As part of the consultation on Developing the UK Emissions Trading Scheme (UK ETS), the UK Government is consulting on how solid and gaseous biomass is treated under the UK ETS, in cases where it is combusted as a fuel by energy intensive industries and power generation sectors in scope of the ETS. The consultation does not extend to biofuels for transport.
The combustion of solid and gaseous biomass is currently entirely zero-rated in the UK ETS, meaning any installation burning biomass has not needed to surrender allowances for the proportion of its emissions accounted for by that solid or gaseous biomass. Solid biomass includes forestry by-products, sawmill residues, waste wood or energy crops that can be used for solid biomass production. Gaseous biomass is produced by anaerobic digestion (AD) and can be further processed into biomethane.
The combustion of liquid biomass (or bioliquids) such as waste fats, oils, grease that can be used for liquid biomass production is zero rated in the UK ETS only if certain sustainability criteria are met.

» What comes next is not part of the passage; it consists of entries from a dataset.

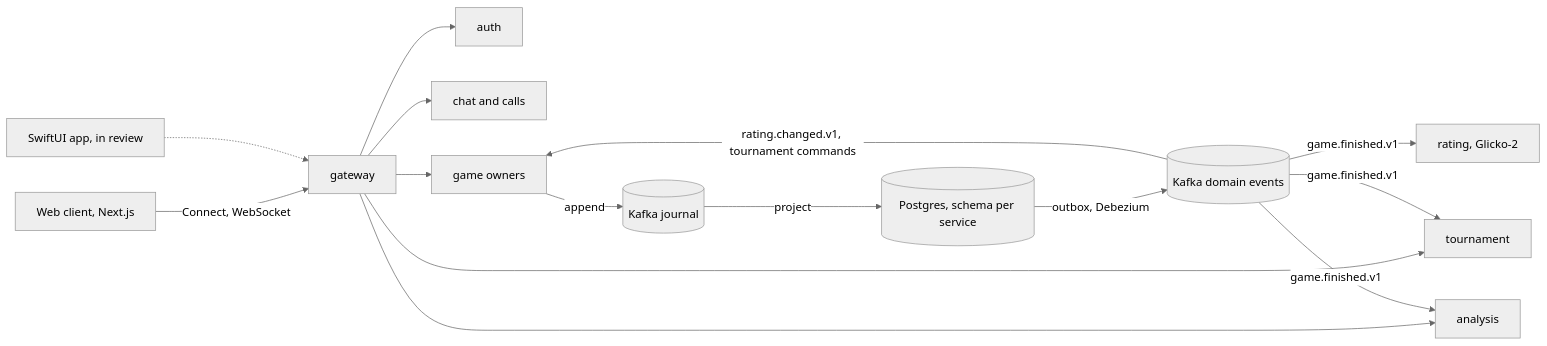
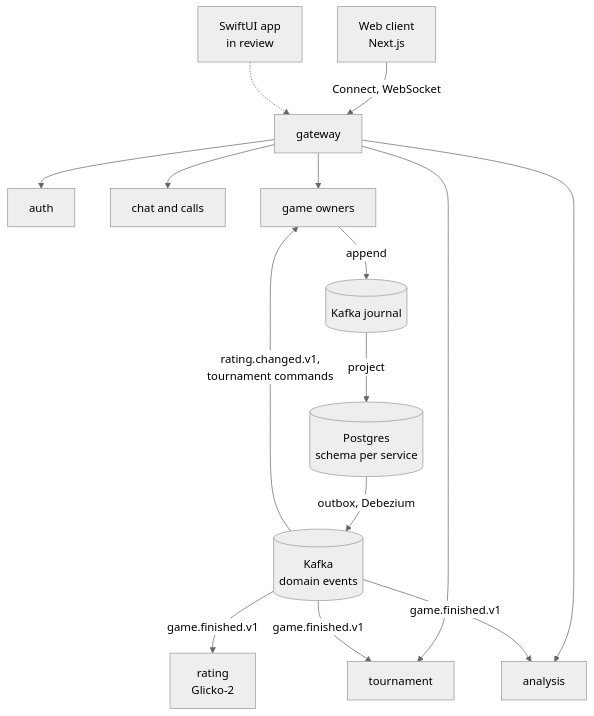
One commit to Bvivg/axon changed the diagram in README.md. Above: the diagram before and after it, drawn with Mermaid (neutral theme). The commit also changed 1 other file, not shown here.

Commit message:
docs: make the architecture diagrams readable at page width

````diff
--- a/README.md
+++ b/README.md
@@ -48,17 +48,17 @@
 ```mermaid
-flowchart LR
-  web["Web client, Next.js"] -->|"Connect, WebSocket"| gw["gateway"]
-  app["SwiftUI app, in review"] -.-> gw
+flowchart TB
+  web["Web client<br/>Next.js"] -->|"Connect, WebSocket"| gw["gateway"]
+  app["SwiftUI app<br/>in review"] -.-> gw
   gw --> auth["auth"]
   gw --> chat["chat and calls"]
   gw --> game["game owners"]
   gw --> tour["tournament"]
   gw --> ana["analysis"]
   game -->|"append"| journal[("Kafka journal")]
-  journal -->|"project"| pg[("Postgres, schema per service")]
-  pg -->|"outbox, Debezium"| bus[("Kafka domain events")]
-  bus -->|"game.finished.v1"| rating["rating, Glicko-2"]
+  journal -->|"project"| pg[("Postgres<br/>schema per service")]
+  pg -->|"outbox, Debezium"| bus[("Kafka<br/>domain events")]
+  bus -->|"game.finished.v1"| rating["rating<br/>Glicko-2"]
   bus -->|"game.finished.v1"| ana
   bus -->|"game.finished.v1"| tour
-  bus -->|"rating.changed.v1, tournament commands"| game
+  bus -->|"rating.changed.v1,<br/>tournament commands"| game
 ```
````
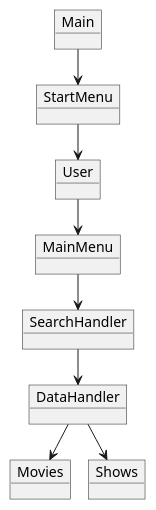
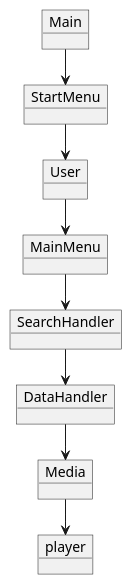
Before and after one commit to ValdemarLarsen02/SP3GruppeD: the diagram in .idea/Domain Model.puml, drawn with PlantUML. The commit also changed 1 other file, not shown here.

```diff
--- a/.idea/Domain Model.puml
+++ b/.idea/Domain Model.puml
@@ -1,28 +1,30 @@
 @startuml
 !pragma layout smetana
 
 object Main
 object StartMenu
 object MainMenu
-object Movies
-object Shows
+object Media
 object DataHandler
 object User
 object SearchHandler
+object player
 
 
 
 Main --> StartMenu
 StartMenu --> User
 User --> MainMenu
 MainMenu --> SearchHandler
 SearchHandler --> DataHandler
-DataHandler --> Movies
-DataHandler --> Shows
+DataHandler --> Media
+Media --> player
+
+
 
 
 
 
 
 
 @enduml
```
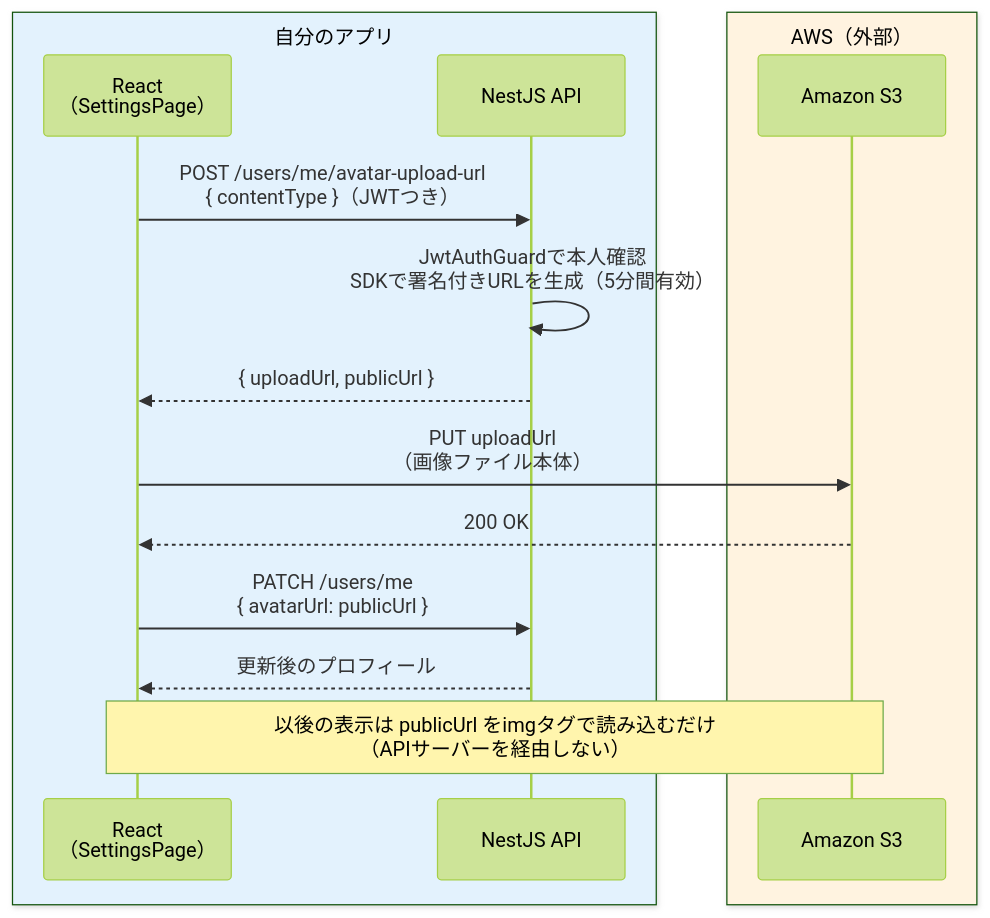
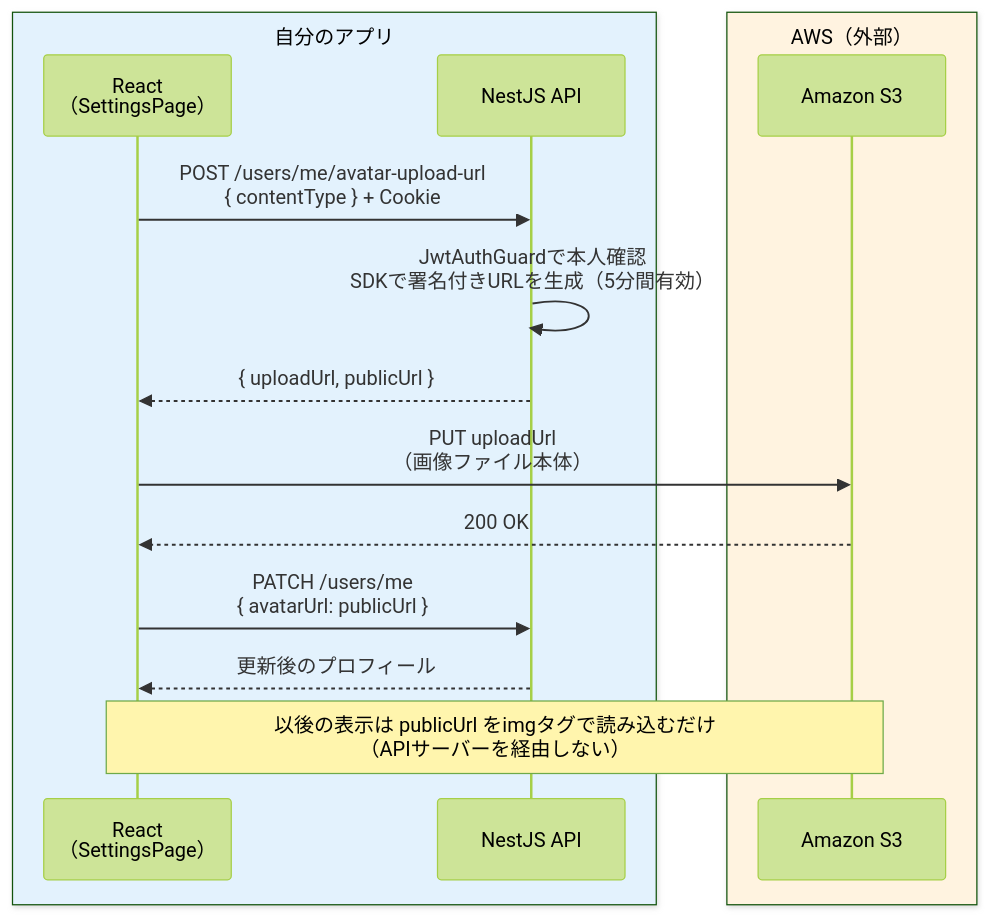
Before and after one commit to dik-ab/school-curriculum-platform: the second of 2 diagrams in cloudflare-site/src/content/docs/sns/nestjs/profile_and_images.md, drawn with Mermaid (forest theme). The commit also changed other lines of this file, not shown here.

Commit message:
docs: align sns profile with cookie auth

````diff
--- a/cloudflare-site/src/content/docs/sns/nestjs/profile_and_images.md
+++ b/cloudflare-site/src/content/docs/sns/nestjs/profile_and_images.md
@@ -192,18 +191,18 @@
 ```mermaid
 sequenceDiagram
     box rgb(227, 242, 253) 自分のアプリ
     participant R as React<br>（SettingsPage）
     participant A as NestJS API
     end
     box rgb(255, 243, 224) AWS（外部）
     participant S3 as Amazon S3
     end
-    R->>A: POST /users/me/avatar-upload-url<br>{ contentType }（JWTつき）
+    R->>A: POST /users/me/avatar-upload-url<br>{ contentType } + Cookie
     A->>A: JwtAuthGuardで本人確認<br>SDKで署名付きURLを生成（5分間有効）
     A-->>R: { uploadUrl, publicUrl }
     R->>S3: PUT uploadUrl<br>（画像ファイル本体）
     S3-->>R: 200 OK
     R->>A: PATCH /users/me<br>{ avatarUrl: publicUrl }
     A-->>R: 更新後のプロフィール
     Note over R,S3: 以後の表示は publicUrl をimgタグで読み込むだけ<br>（APIサーバーを経由しない）
 ```
````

The UK ETS also currently only covers activities involving combustion of fuels in installations operating above the 20MWth threshold.
For Hospital and Small Emitters (HSEs), an emissions factor of zero is applied to all biomass, including liquid biomass. Emissions from biomass are also not included when calculating an emissions target and when determining whether an installation’s reportable emissions exceed the emissions target. These exclusions apply regardless of the sustainability of the biomass.
The case for change
Emissions from solid and gaseous biomass are currently zero rated in the UK ETS because the UK mirrored the approach in Phase III of the EU ETS when designing the UK ETS. There is now the opportunity to align the treatment of biomass in installations with other UK policies. Sustainability criteria are currently applied to solid, liquid, and gaseous biomass in other UK policies, such as in the Renewables Obligation, Contracts for Difference, and Non-Domestic Renewable Heat Incentive schemes. These criteria are some of the most stringent sustainability criteria globally and cover solid, liquid, and gaseous biomass.
The consultation is proposing to:
- apply sustainability criteria to solid, liquid and gaseous biomass for all installations, using a set of criteria mirroring one of the UK policies which already applies these standards, ensuring a more consistent approach to biomass between the UK ETS and the relevant biomass policies in each sector. They are seeking views on which set of criteria to apply, as different criteria are applied in different policy areas.
- require that installations and combustion units which generate energy (power, heat, etc.) solely through biomass combustion exclusively burn biomass which adheres to the relevant sustainability criteria if they want to be exempt from the UK ETS. Otherwise there would be an asymmetry between policy applied to biomass-only installations and installations which separately burn both biomass and fossil fuels.
- require the sustainability criteria to be applicable to HSEs for the purpose of (a) assessing eligibility to be a HSE in the second allocation period, (b) calculating of emissions targets and (c) determining whether an installation’s reportable emissions exceed the emissions targets. An emissions factor of zero would also only apply to biomass that meets the sustainability criteria. This change would come into effect from the start of the second allocation period.
Who the changes will affect
This will affect energy intensive industries and power generators that burn solid and gaseous biomass. If the proposals are implemented, they will have to surrender allowances for their emissions under the UK ETS, unless the biomass meets the sustainability criteria.
Producers of gaseous biomass (i.e. AD plants) that supply it direct to combustion plants will have to prove that it meets the sustainability criteria, otherwise those combustion plants will be subject to the UK ETS. If the AD plants are supplying gas to the grid and entering into gas purchase agreements with gas offtakers, the offtakers may start to impose sustainability criteria in the contracts, as their ultimate customers (AD combustion plants) will need to prove that the gas they are burning was generated sustainably.
In practice, this should not cause too much of an issue as most AD plants rely on some kind of government support such as the Non-Domestic RHI or its replacement the Green Gas Support Scheme, which impose sustainability criteria. As long as the UK ETS sustainability criteria mirror these, there should not be much extra compliance involved. We will have to see what the outcome of the consultation is on this.
There will be more of a burden on HSEs as they will have to prove the sustainability of the biomass they are using. HSEs should start to think about varying their biomass contracts to take account of this.